Each year, we send the student Assistant Conductor of the University Chamber Choir off into the thronging embrace of the annual Association of British Choral Directors convention; this year, trumpeter, conductor, this year’s Music Society President, third-year Music Scholar Joe Prescott, headed off to Manchester; here, he reflects on time well spent…
Time flies when you are a student, particularly a student with an active Music Department, such as the one at the University of Kent. As I sat on the train heading north for ABCD Choral Directors’ Convention, it only seemed like yesterday that I was making the same journey west to Cardiff last year. Stepping out on to the platform at Manchester Piccadilly, I strode off in search of the venue this year, the prestigious Royal Northern College of Music.
Meeting old friends from all over the country was a great start to the evening, swapping musical notes and anecdotes! However, there was to be no slacking as following a brief introduction and the statutory issuing of badges , we were straight down to business.
The first sessions were warm ups, ice breakers and a bit of revision for those new to the convention. Name games, basic conducting techniques, reminders about posture and hand shaping all helped us to relax and focus, ready for sterner tests ahead in the second session.
Here we took the song, The Long Day Closes – a four part song with words by Chorley, set in four parts by Sir Arthur Sullivan – and looked at the techniques required when conducting this piece. It is a piece that we have performed in Chamber Choir so I felt confident in volunteering to conduct. It was great to have the expert tuition and the support of the others attending to bring out the soft, gentle, flowing nature of the piece. However, I could have done with longer as I had a image in my mind of how I wanted the piece to sound!
After dinner we discussed the how to develop a repertoire to suit a community and the choral highlights that you might include.
A hearty and delicious breakfast set us up well for the second day which began with some Jazz ‘warm ups’ from Will Todd. This developed amazingly into some exploration of the Dorian mode and pentatonic scale. Always being on the lookout for good warm ups, there was one percussion- based one that I am looking forward to trying out on the Chamber Choir! Creating ‘Vocal Baths was interesting as we held on 1st,3rd,5th, 7th and 10th notes in scales – another one to try out back in Kent.
Moving to more conducting, Campion’s Never weather-beaten sail was sight-conducting for many and the Elgar, As torrents in summer, proved tricky with its unusual entries.
After lunch we moved on to looking at more unusual time signatures, which will prove very useful in the coming year. Another warm up here based on nursery rhymes proved to be excellent practice for changes in tempo, speed and style. The great thing about this course is that you are learning together, there is constant discussion about conducting styles and techniques and we are always offering advice and support to each other. As last year I expect this will carry on throughout the year through social media.

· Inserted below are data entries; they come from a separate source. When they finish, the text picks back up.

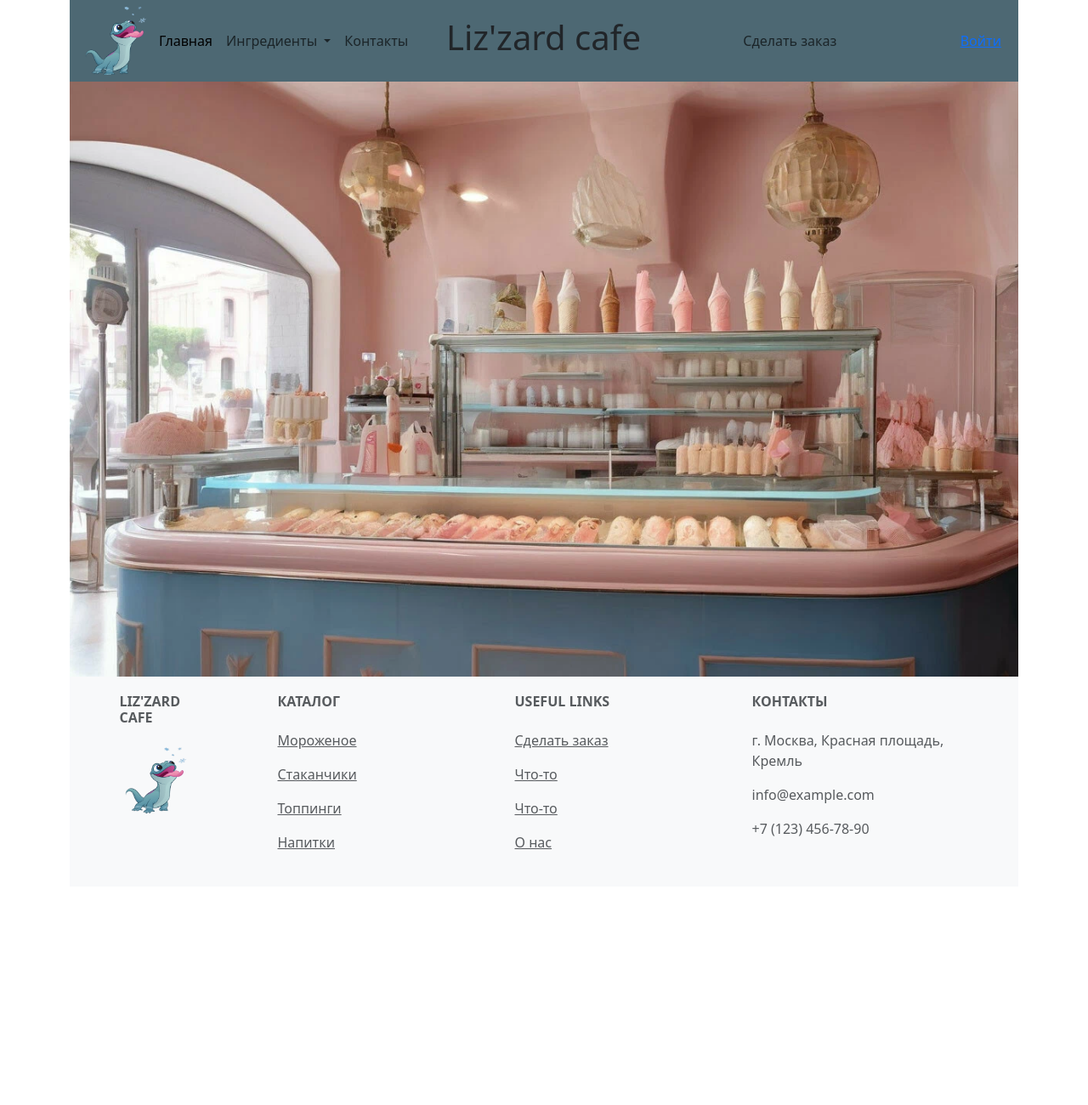
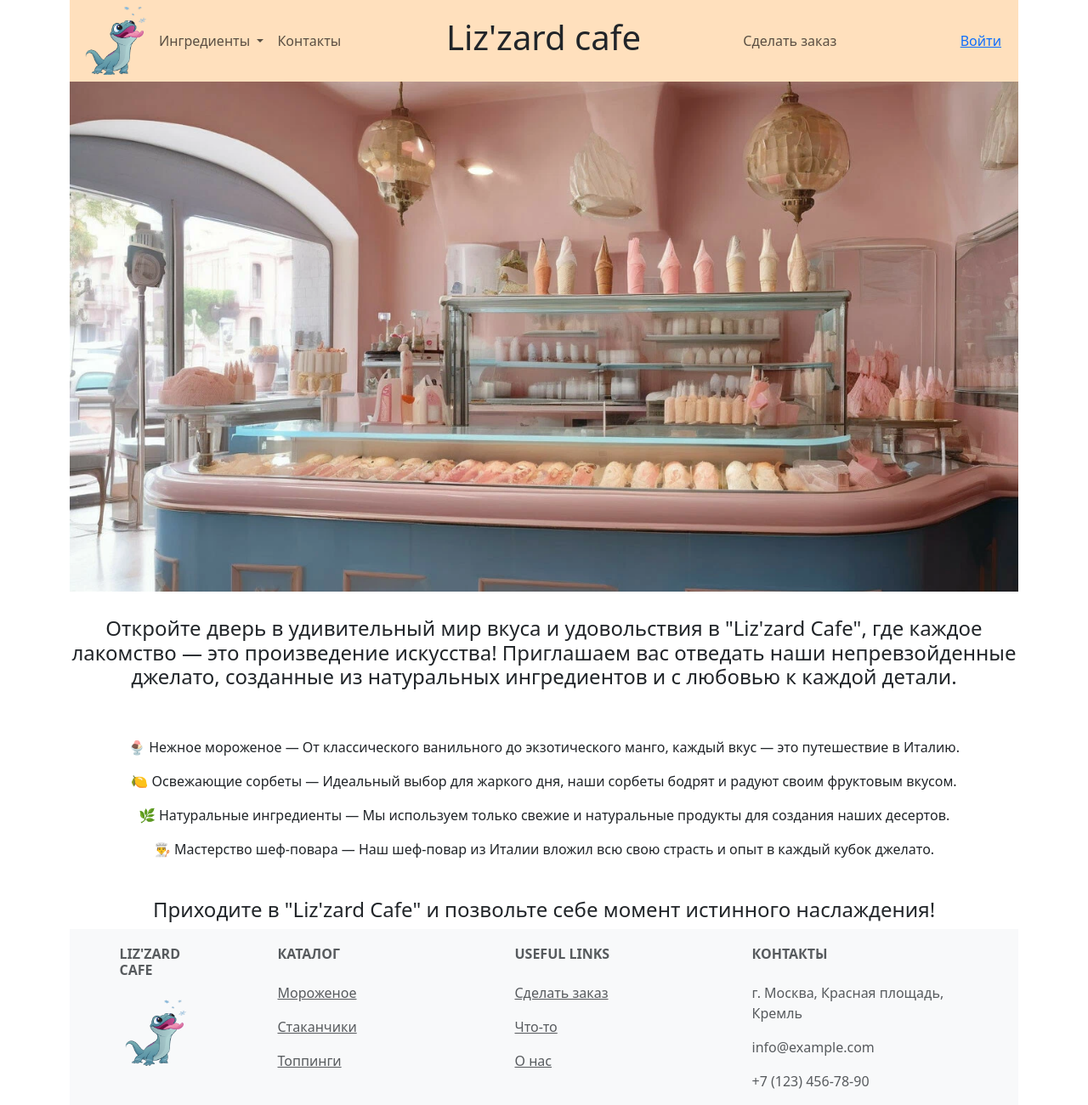
Before and after one commit to Dmitrii-F/icecream_bar, a Django app: page / in a window 1280 px wide. Shown: the whole page at 85% size. Before the commit the page ends 999 px from the top, so only its background shows below. Run offline with Django 5.2, Linux system fonts and the light colour scheme.

Commit message:
Добавил топпинги, описание на главную страницу, немног оменял навбар и футер

```diff
--- a/icecream/icecream_bar/static/main.css
+++ b/icecream/icecream_bar/static/main.css
@@ -33,7 +33,7 @@
 
 .bg {
     background-image: url(image/background_pink.png);
-    height: 700px;
+    height: 600px;
     position:relative;
     background-position: center;
     background-repeat: no-repeat;
@@ -72,5 +72,11 @@
 }
 
 .color-navbar {
-    background-color: #4D6873;
+    background-color: 	#ffe0bd;
 }
+
+.example {
+
+background-color: rgb(255, 122, 89);
+
+}
--- a/icecream/icecream_bar/templates/icecream_bar/index.html
+++ b/icecream/icecream_bar/templates/icecream_bar/index.html
@@ -3,8 +3,21 @@
 {% block content %}
 
                         <!-- фон кафе -->
-        <div class="container text-center">
+        <div class="container text-center ">
                 <div class="bg"></div>
+                <div class="exemple">
+                <h4><br> Откройте дверь в удивительный мир вкуса и удовольствия в "Liz'zard Cafe", где каждое лакомство — это произведение искусства! Приглашаем вас отведать наши непревзойденные джелато, созданные из натуральных ингредиентов и с любовью к каждой детали.</h4>
+
+                <p><br><br> 🍨 Нежное мороженое — От классического ванильного до экзотического манго, каждый вкус — это путешествие в Италию.</p>
+
+                <p> 🍋 Освежающие сорбеты — Идеальный выбор для жаркого дня, наши сорбеты бодрят и радуют своим фруктовым вкусом. </p>
+
+                <p> 🌿 Натуральные ингредиенты — Мы используем только свежие и натуральные продукты для создания наших десертов.</p>
+
+                <p> 👨‍🍳 Мастерство шеф-повара — Наш шеф-повар из Италии вложил всю свою страсть и опыт в каждый кубок джелато. </p>
+
+                 <h4><br> Приходите в "Liz'zard Cafe" и позвольте себе момент истинного наслаждения!</h4>
+                </div>
         </div>
 
 
--- a/icecream/templates/base/footer.html
+++ b/icecream/templates/base/footer.html
@@ -17,7 +17,7 @@
         <p><a href="{% url 'icecream_bar:ice_creams' %}" class="text-reset">Мороженое</a></p>
         <p><a href="{% url 'icecream_bar:containers' %}" class="text-reset">Стаканчики</a></p>
         <p><a href="{% url 'icecream_bar:toppings' %}" class="text-reset">Топпинги</a></p>
-        <p><a href="#" class="text-reset">Напитки</a></p>
+        <!-- <p><a href="#" class="text-reset">Напитки</a></p> -->
       </div>
 
       <div class="col-md-3 col-lg-2 col-xl-2 mx-auto mb-4">
@@ -25,7 +25,7 @@
         <h6 class="text-uppercase fw-bold mb-4">Useful links</h6>
         <p><a href="#!" class="text-reset">Сделать заказ</a></p>
         <p><a href="#!" class="text-reset">Что-то</a></p>
-        <p><a href="#!" class="text-reset">Что-то</a></p>
+        <!-- <p><a href="#!" class="text-reset">Что-то</a></p> -->
         <p><a href="#!" class="text-reset">О нас</a></p>
       </div>
 
--- a/icecream/templates/base/nav.html
+++ b/icecream/templates/base/nav.html
@@ -2,7 +2,7 @@
   <div class="container-fluid">
     {% load static %}
     <div class="logo">
-      <a href="/">
+      <a href="#">
         <img src="{% static 'image/logo.png' %}" alt="Logo" class="navbar-logo-img">
       </a>
     </div>
@@ -12,9 +12,9 @@
     <div class="collapse navbar-collapse row" id="navbarNavDropdown">
         <div class="col-3">
           <ul class="navbar-nav">
-            <li class="nav-item">
-              <a class="nav-link active" aria-current="page" href="/">Главная</a>
-            </li>
+<!--            <li class="nav-item">-->
+<!--              <a class="nav-link active" aria-current="page" href="/">Главная</a>-->
+<!--            </li>-->
 
             <li class="nav-item dropdown">
               <a class="nav-link dropdown-toggle" href="#" role="button" data-bs-toggle="dropdown" aria-expanded="false">
@@ -47,8 +47,8 @@
     <!--        здесь в чем-то проблема, не работает кусок кода-->
             <li class="nav-item">
             {% if user.is_authenticated %}
-                <li class="nav-link"> {{user.username}} |
-                    <a href="{% url 'icecream_bar:profile' %}">Профиль</a> |
+                <li class="nav-link">
+                    <a href="{% url 'icecream_bar:profile' %}">{{user.username}}</a> |
                     <a href="{% url 'logout' %}">Выйти</a></li>
               {% else %}
                 <li class="nav-link"><a href="{% url 'login' %}">Войти</a></li>
```
Also changed, not shown: icecream/db.sqlite3, icecream/media/Flavor/Logo_Black_No-BG_3.png (added), icecream/media/Topping/Logo_Black_No-BG_3.png (added), icecream/media/Topping/alicha4.png (added), icecream/media/Topping/blue3.png (added), icecream/media/Topping/brauni.png (added), icecream/media/Topping/falernum.png (added), icecream/media/Topping/italyanskiy-spric.png (added), icecream/media/Topping/lesnie-yagodi.png (added), icecream/media/Topping/myata-slad.png (added), icecream/media/Topping/tiramisu.png (added).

The final part of Saturday was a Gala Concert given by a young all-boy’s choir (Cambiata North West) and a group from York University, The 24. Both groups performed to a very high standard but given the nature of the weekend it was very difficult to take your eyes off the conductor and to think how you might have interpreted these pieces! Finally The Academic Student Choir of the Ural Federal University (Russia) took to the stage. A choir that had incredible power but still had great prowess and technique.
Another highlight of the convention is always the chance to look at the latest choral publications and compositions. Many of these are free or sold at a much-reduced rate and I bought a number back for use this year at Kent with Sue and Dan. [Editor’s note: hurrah!]
I was very grateful to have been given the opportunity to attend the convention once again and felt honoured to represent the University in Manchester with some of the most important choral heads in the UK; can’t wait to embark on another great year of music-making at Kent.